Opinions are split as to whether buying and selling a home in the winter is the best time or not. In the post-coronavirus world, plenty of conventions and traditions have been turned upside down. Deciding if you should erect a For Sale sign in your snow-filled yard or venture out in cold conditions to find your dream home? There are some factors to consider, working in favour of taking the leap into home-ownership during the winter.
#1 Fewer Bidding Wars in the Winter
Historically, there is less competition among homebuyers during the winter months. Unless the sun is shining and the temperatures are above normal, not everyone is willing to endure the wrath of Old Man Winter. Moreover, winter is not always the most convenient time to acquire a new property. The buzzing holiday season often has homebuyers distracted, and families may be apprehensive about moving to a new neighbourhood in the middle of the school year.
#2 Faster Mortgage Closings
It may seem counterintuitive, but the winter months might offer quicker service during months. Because sales activity is typically a bit slower between November and February, service professionals within the industry may be faster since they aren’t as busy.
Mortgage closings, home inspections, contracting services, and legal documentation – everything that is involved with buying a home can be quicker than if it were done in the middle of the spring or summer.
#3 Is Everything Cheaper?
Statistically, since the winter months tend to see lower volumes of activity within the real estate market, sellers are more likely to list their home at a fair price, or priced to sell! Without overinflated prices, and the decreased likelihood of a bidding war, you’re more apt to score a good deal on your purchased property in the winter home-buying season.
Further, since real estate is an essential industry, many industries that support buying and selling a home are readily available. The market slowdown in the winter may make some services less expensive, since there isn’t as much activity. Whether it’s moving companies or contractors, some are willing to negotiate in order to drum up business during the winter season.
#4 Seasonal Bonuses
‘Tis the season for bonuses from your workplace. It might be a bit different in 2020, but many companies hand out respectable bonuses to their staff to show their appreciation for a job well done. This cash injection is great for homebuyers who may allocate it directly toward their down payment if they are browsing for a home in the winter.
#1 Winter Spawns Serious Buyers
If somebody is willing to travel through a Canadian winter to visit an open house, it is more than likely you have a serious buyer on your hands. It is easy to attract a few dozen people to your property on a gorgeous spring day, but are they genuine about their interest?
Winter separates the window shoppers from the dedicated customers.
#2 Less Competition!
The reduced competition during the winter season is a plus for buyers and sellers alike. With fewer properties available on the market, you’re more likely to sell your home quickly (as long as demand is there!) with favourable terms.
#3 Highlight Your Home’s Energy Efficiency
How efficient is your home? If you are like most modern households, you have invested in your home’s energy efficiency to cut down on your utility bills.

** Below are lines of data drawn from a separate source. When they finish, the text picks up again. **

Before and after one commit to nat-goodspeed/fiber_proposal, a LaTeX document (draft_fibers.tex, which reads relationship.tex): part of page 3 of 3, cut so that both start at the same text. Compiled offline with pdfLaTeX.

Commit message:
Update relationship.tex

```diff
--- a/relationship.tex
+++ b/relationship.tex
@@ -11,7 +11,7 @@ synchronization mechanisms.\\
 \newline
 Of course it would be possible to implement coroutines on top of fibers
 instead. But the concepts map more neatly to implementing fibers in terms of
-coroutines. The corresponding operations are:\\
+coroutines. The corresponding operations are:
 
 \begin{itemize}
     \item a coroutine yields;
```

What better time to show off this incredible investment than during the winter, when your hydro bill is typically higher. This could not only add thousands to your home’s value, but it could be a selling feature for homebuyers.
Got a hot tub or a fireplace? These will be extra favourable features for winter buyers who will naturally be looking for homes that offer cozy warmth.

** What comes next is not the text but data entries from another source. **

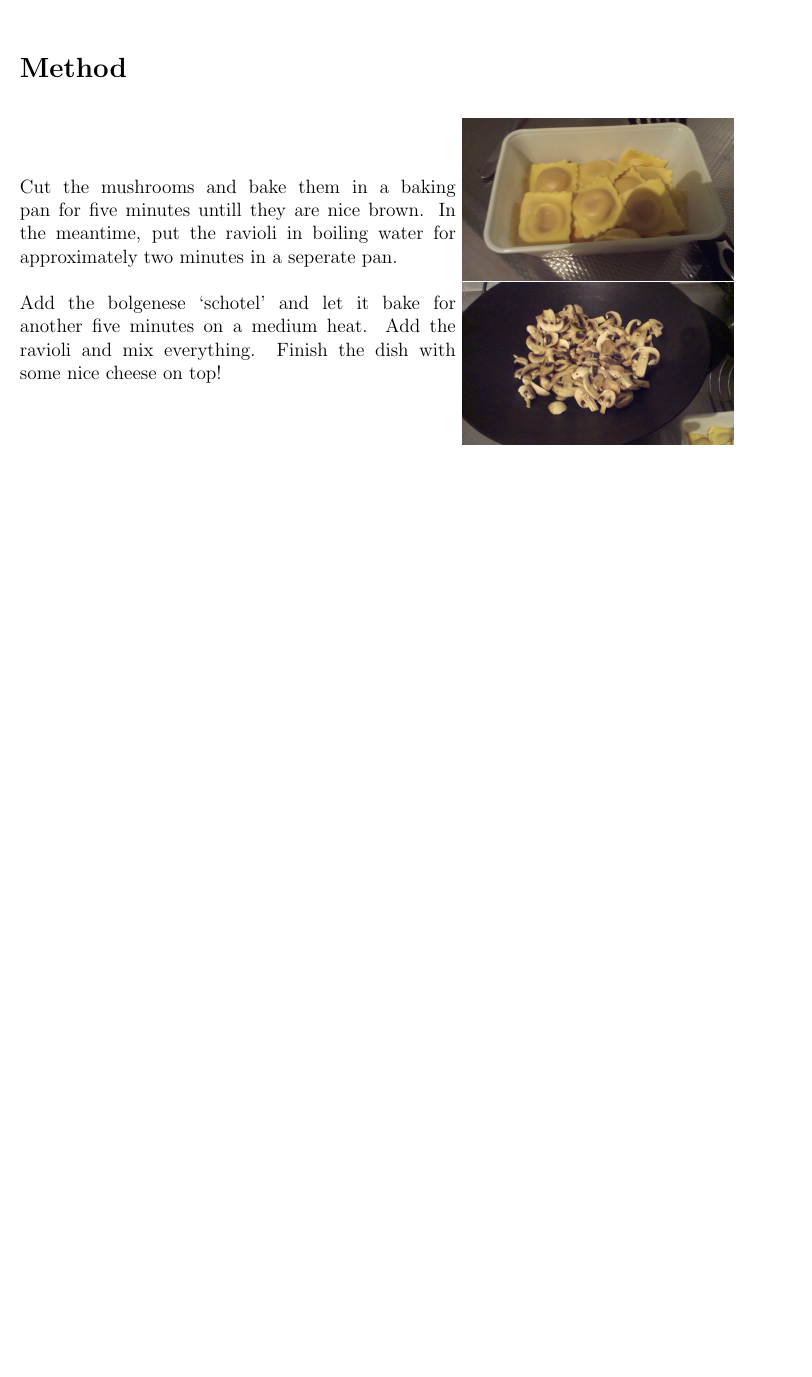
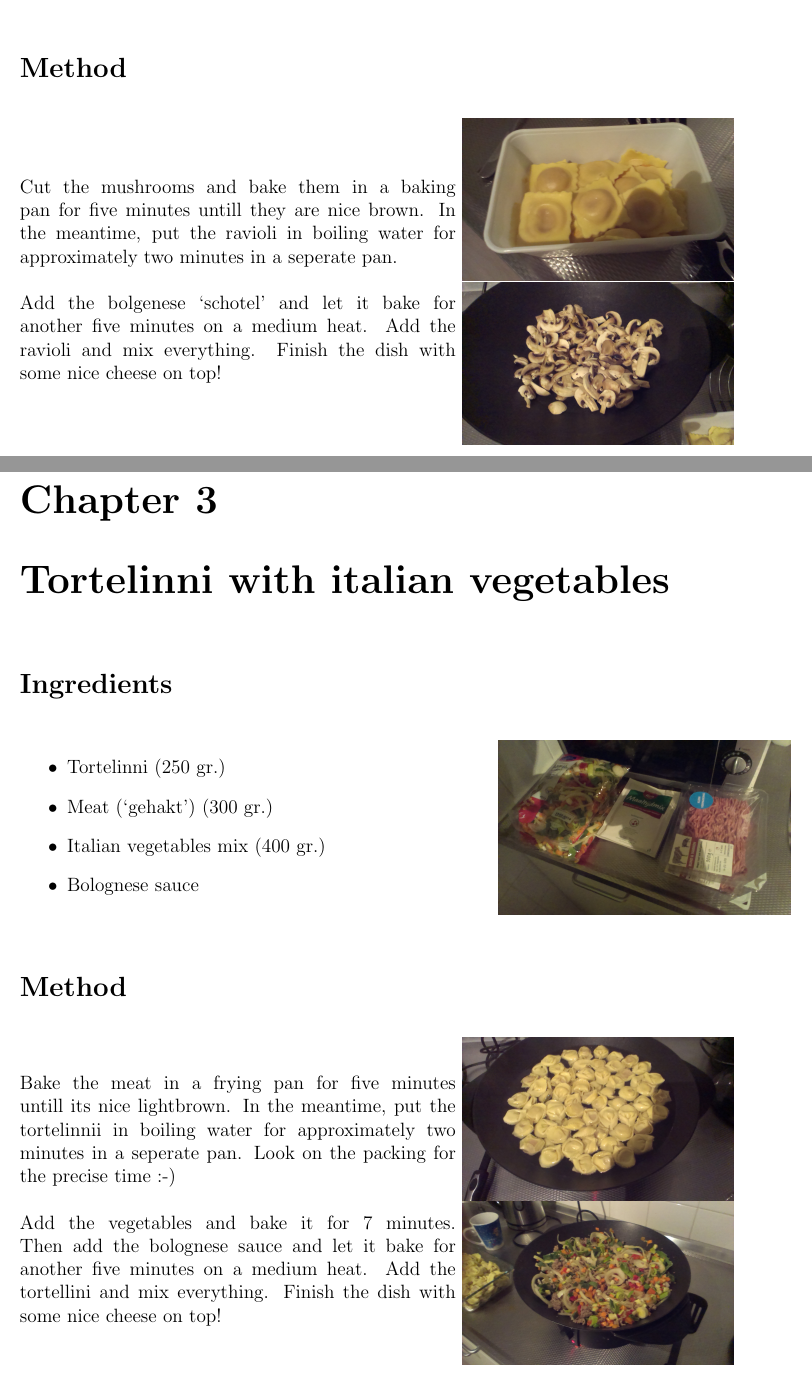
Before and after one commit to roeltielen/Cookery-book, a LaTeX document (Book/CookeryBook.tex): part of page 4 of 4 before the commit and two parts of pages 4 and 5 of 5 after it, the two joined at a grey line, cut so that both start at the same text, the shorter picture padded with empty space. Compiled offline with pdfLaTeX.

Commit message:
Tortelinni added

```diff
--- a/Book/CookeryBook.tex
+++ b/Book/CookeryBook.tex
@@ -106,5 +106,41 @@ Add the bolgenese `schotel' and let it bake for another five minutes on a medium
 \end{figure}
 
 
+\chapter{Tortelinni with italian vegetables}
+
+\section*{Ingredients}
+\begin{figure}[h]
+
+\begin{minipage}{0.65\textwidth}
+\begin{itemize}
+\item Tortelinni ($250$ gr.)
+\item Meat (`gehakt') ($300$ gr.)
+\item Italian vegetables mix ($400$ gr.)
+\item Bolognese sauce
+\end{itemize}
+\end{minipage}
+\begin{minipage}{0.3\textwidth}
+	\includegraphics[scale=0.07]{Images/ing.jpg}
+\end{minipage}
+\end{figure}
+
+
+\section*{Method}
+
+\begin{figure}[h]
+
+\begin{minipage}{0.6\textwidth}
+Bake the meat in a frying pan for five minutes untill its nice lightbrown. In the meantime, put the tortelinnii in boiling water for approximately two minutes in a seperate pan. Look on the packing for the precise time :-)  \\
+\\
+Add the vegetables and bake it for 7 minutes. Then add the bolognese sauce and let it bake for another five minutes on a medium heat. Add the tortellini and mix everything. Finish the dish with some nice cheese on top!
+
+\end{minipage}
+\begin{minipage}{0.35\textwidth}
+	\includegraphics[scale=0.065]{Images/tor.jpg}
+	\includegraphics[scale=0.065]{Images/end.jpg}
+\end{minipage}
+\end{figure}
+
+
 
 \end{document}
```
Also changed, not shown: Book/CookeryBook.pdf, Book/Images/end.jpg (added), Book/Images/ing.jpg (added), Book/Images/tor.jpg (added), 5 other files.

Winter is in the Air
Any time the birds start chirping, the days become longer, and the temperatures begin warming up, For Sale signs pop up on yards everywhere.
While this is part of the reason that more homeowners sell their properties between March and November, plenty of industry experts regularly champion the winter as a great time to be both a buyer and seller.
“Toronto’s Luxury Real Estate Authority”